**TASK GOAL:** Return all of the following entries as written, but without the images.
--------------------------------------------------
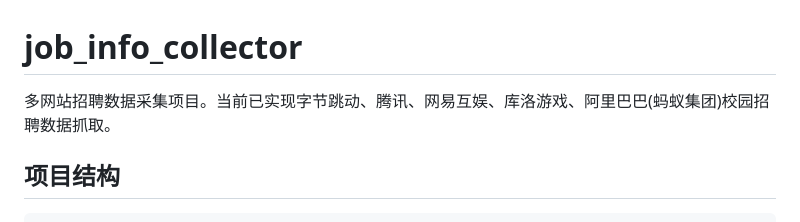
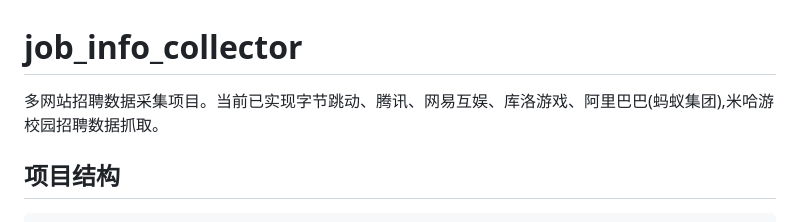
Before and after one commit to SCUTyhZhong/26-CNJobs-Summary, a Markdown page: README.md, the part around the change. Rendered like a GitHub page.

```diff
--- a/README.md
+++ b/README.md
@@ -1,6 +1,6 @@
 # job_info_collector
 
-多网站招聘数据采集项目。当前已实现字节跳动、腾讯、网易互娱、库洛游戏、阿里巴巴(蚂蚁集团)校园招聘数据抓取。
+多网站招聘数据采集项目。当前已实现字节跳动、腾讯、网易互娱、库洛游戏、阿里巴巴(蚂蚁集团),米哈游校园招聘数据抓取。
 
 ## 项目结构
 
```
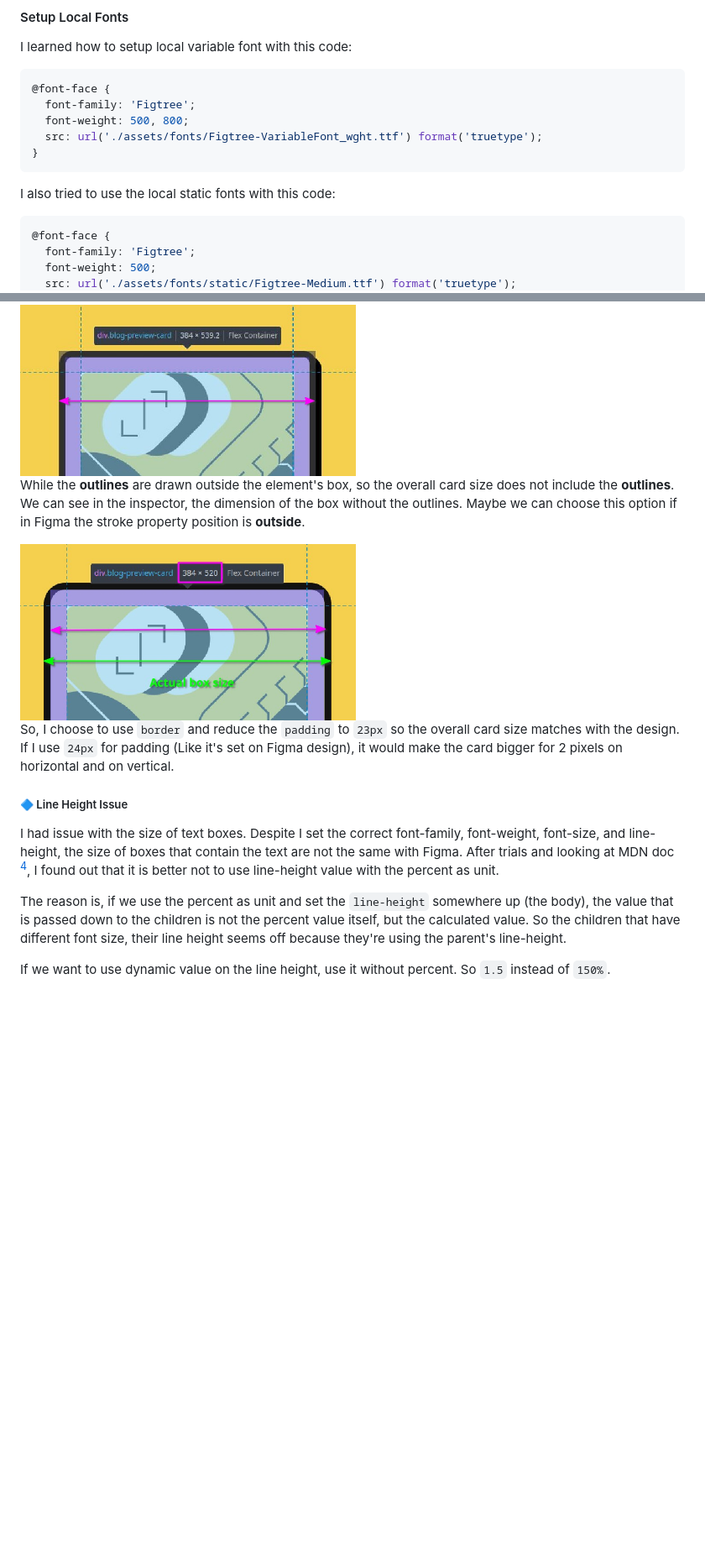
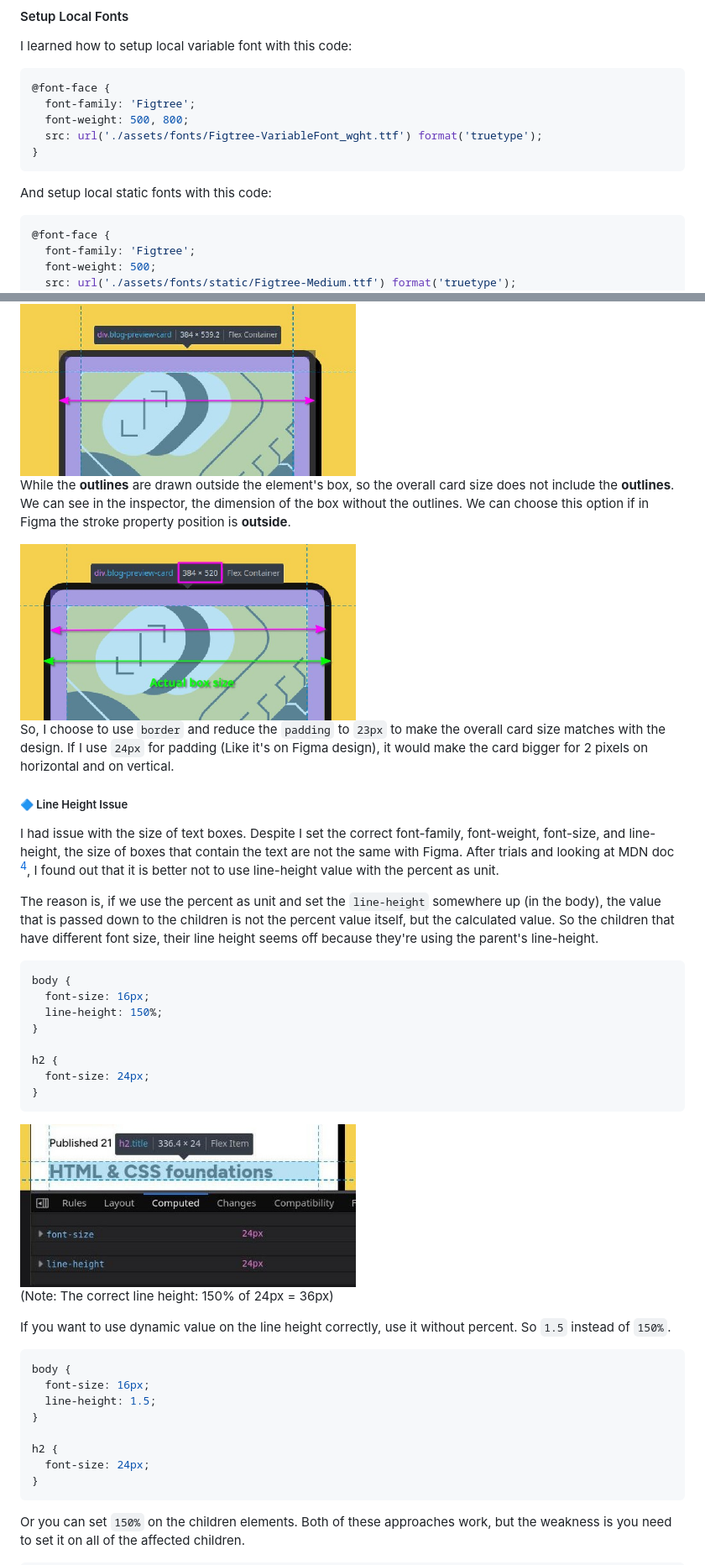
Before and after one commit to finkusuma-dev/frontendmenter-blog-preview-card, a Markdown page: README.md, 2 parts joined by grey strips. Shown: that part at 84% size. GitHub-like rendering; pictures changed too: _docs/lineHeight150%.jpg (added); blank space fills up the shorter version.

Commit message:
docs: added line-height images and other fixes

````diff
--- a/README.md
+++ b/README.md
@@ -76,7 +76,7 @@ I learned how to setup local variable font with this code:
 }
 ```
 
-I also tried to use the local static fonts with this code:
+And setup local static fonts with this code:
 
 ```css
 @font-face {
@@ -156,16 +156,45 @@ The **borders** are drawn inside the element's box, so the overall card size inc
 
 <img src="./_docs/box_border.jpg" width="400">
 
-While the **outlines** are drawn outside the element's box, so the overall card size does not include the **outlines**. We can see in the inspector, the dimension of the box without the outlines. Maybe we can choose this option if in Figma the stroke property position is **outside**.
+While the **outlines** are drawn outside the element's box, so the overall card size does not include the **outlines**. We can see in the inspector, the dimension of the box without the outlines. We can choose this option if in Figma the stroke property position is **outside**.
 
 <img src="./_docs/box_outline.jpg" width="400">
 
-So, I choose to use `border` and reduce the `padding` to `23px` so the overall card size matches with the design. If I use `24px` for padding (Like it's set on Figma design), it would make the card bigger for 2 pixels on horizontal and on vertical.
+So, I choose to use `border` and reduce the `padding` to `23px` to make the overall card size matches with the design. If I use `24px` for padding (Like it's on Figma design), it would make the card bigger for 2 pixels on horizontal and on vertical.
 
 ##### 🔷 Line Height Issue
 
 I had issue with the size of text boxes. Despite I set the correct font-family, font-weight, font-size, and line-height, the size of boxes that contain the text are not the same with Figma. After trials and looking at MDN doc [^4], I found out that it is better not to use line-height value with the percent as unit.
 
-The reason is, if we use the percent as unit and set the `line-height` somewhere up (the body), the value that is passed down to the children is not the percent value itself, but the calculated value. So the children that have different font size, their line height seems off because they're using the parent's line-height.
+The reason is, if we use the percent as unit and set the `line-height` somewhere up (in the body), the value that is passed down to the children is not the percent value itself, but the calculated value. So the children that have different font size, their line height seems off because they're using the parent's line-height.
 
-If we want to use dynamic value on the line height, use it without percent. So `1.5` instead of `150%`.
+```css
+body {
+  font-size: 16px;
+  line-height: 150%;
+}
+
+h2 {
+  font-size: 24px;
+}
+```
+
+<img src="./_docs/lineHeight150%25.jpg" width="400"/>
+
+(Note: The correct line height: 150% of 24px = 36px)
+
+If you want to use dynamic value on the line height correctly, use it without percent. So `1.5` instead of `150%`.
+
+```css
+body {
+  font-size: 16px;
+  line-height: 1.5;
+}
+
+h2 {
+  font-size: 24px;
+}
+```
+
+Or you can set `150%` on the children elements. Both of these approaches work, but the weakness is you need to set it on all of the affected children.
+
````
Also changed, not shown: other parts of README.md (+16 -1 lines), _docs/lineHeight1.5.jpg (added).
--------------------------------------------------
**REPLY:**
Before and after one commit to SCUTyhZhong/26-CNJobs-Summary, a Markdown page: README.md, the part around the change. Rendered like a GitHub page.

```diff
--- a/README.md
+++ b/README.md
@@ -1,6 +1,6 @@
 # job_info_collector
 
-多网站招聘数据采集项目。当前已实现字节跳动、腾讯、网易互娱、库洛游戏、阿里巴巴(蚂蚁集团)校园招聘数据抓取。
+多网站招聘数据采集项目。当前已实现字节跳动、腾讯、网易互娱、库洛游戏、阿里巴巴(蚂蚁集团),米哈游校园招聘数据抓取。
 
 ## 项目结构
 
```
Before and after one commit to finkusuma-dev/frontendmenter-blog-preview-card, a Markdown page: README.md, 2 parts joined by grey strips. Shown: that part at 84% size. GitHub-like rendering; pictures changed too: _docs/lineHeight150%.jpg (added); blank space fills up the shorter version.

Commit message:
docs: added line-height images and other fixes

````diff
--- a/README.md
+++ b/README.md
@@ -76,7 +76,7 @@ I learned how to setup local variable font with this code:
 }
 ```
 
-I also tried to use the local static fonts with this code:
+And setup local static fonts with this code:
 
 ```css
 @font-face {
@@ -156,16 +156,45 @@ The **borders** are drawn inside the element's box, so the overall card size inc
 
 <img src="./_docs/box_border.jpg" width="400">
 
-While the **outlines** are drawn outside the element's box, so the overall card size does not include the **outlines**. We can see in the inspector, the dimension of the box without the outlines. Maybe we can choose this option if in Figma the stroke property position is **outside**.
+While the **outlines** are drawn outside the element's box, so the overall card size does not include the **outlines**. We can see in the inspector, the dimension of the box without the outlines. We can choose this option if in Figma the stroke property position is **outside**.
 
 <img src="./_docs/box_outline.jpg" width="400">
 
-So, I choose to use `border` and reduce the `padding` to `23px` so the overall card size matches with the design. If I use `24px` for padding (Like it's set on Figma design), it would make the card bigger for 2 pixels on horizontal and on vertical.
+So, I choose to use `border` and reduce the `padding` to `23px` to make the overall card size matches with the design. If I use `24px` for padding (Like it's on Figma design), it would make the card bigger for 2 pixels on horizontal and on vertical.
 
 ##### 🔷 Line Height Issue
 
 I had issue with the size of text boxes. Despite I set the correct font-family, font-weight, font-size, and line-height, the size of boxes that contain the text are not the same with Figma. After trials and looking at MDN doc [^4], I found out that it is better not to use line-height value with the percent as unit.
 
-The reason is, if we use the percent as unit and set the `line-height` somewhere up (the body), the value that is passed down to the children is not the percent value itself, but the calculated value. So the children that have different font size, their line height seems off because they're using the parent's line-height.
+The reason is, if we use the percent as unit and set the `line-height` somewhere up (in the body), the value that is passed down to the children is not the percent value itself, but the calculated value. So the children that have different font size, their line height seems off because they're using the parent's line-height.
 
-If we want to use dynamic value on the line height, use it without percent. So `1.5` instead of `150%`.
+```css
+body {
+  font-size: 16px;
+  line-height: 150%;
+}
+
+h2 {
+  font-size: 24px;
+}
+```
+
+<img src="./_docs/lineHeight150%25.jpg" width="400"/>
+
+(Note: The correct line height: 150% of 24px = 36px)
+
+If you want to use dynamic value on the line height correctly, use it without percent. So `1.5` instead of `150%`.
+
+```css
+body {
+  font-size: 16px;
+  line-height: 1.5;
+}
+
+h2 {
+  font-size: 24px;
+}
+```
+
+Or you can set `150%` on the children elements. Both of these approaches work, but the weakness is you need to set it on all of the affected children.
+
````
Also changed, not shown: other parts of README.md (+16 -1 lines), _docs/lineHeight1.5.jpg (added).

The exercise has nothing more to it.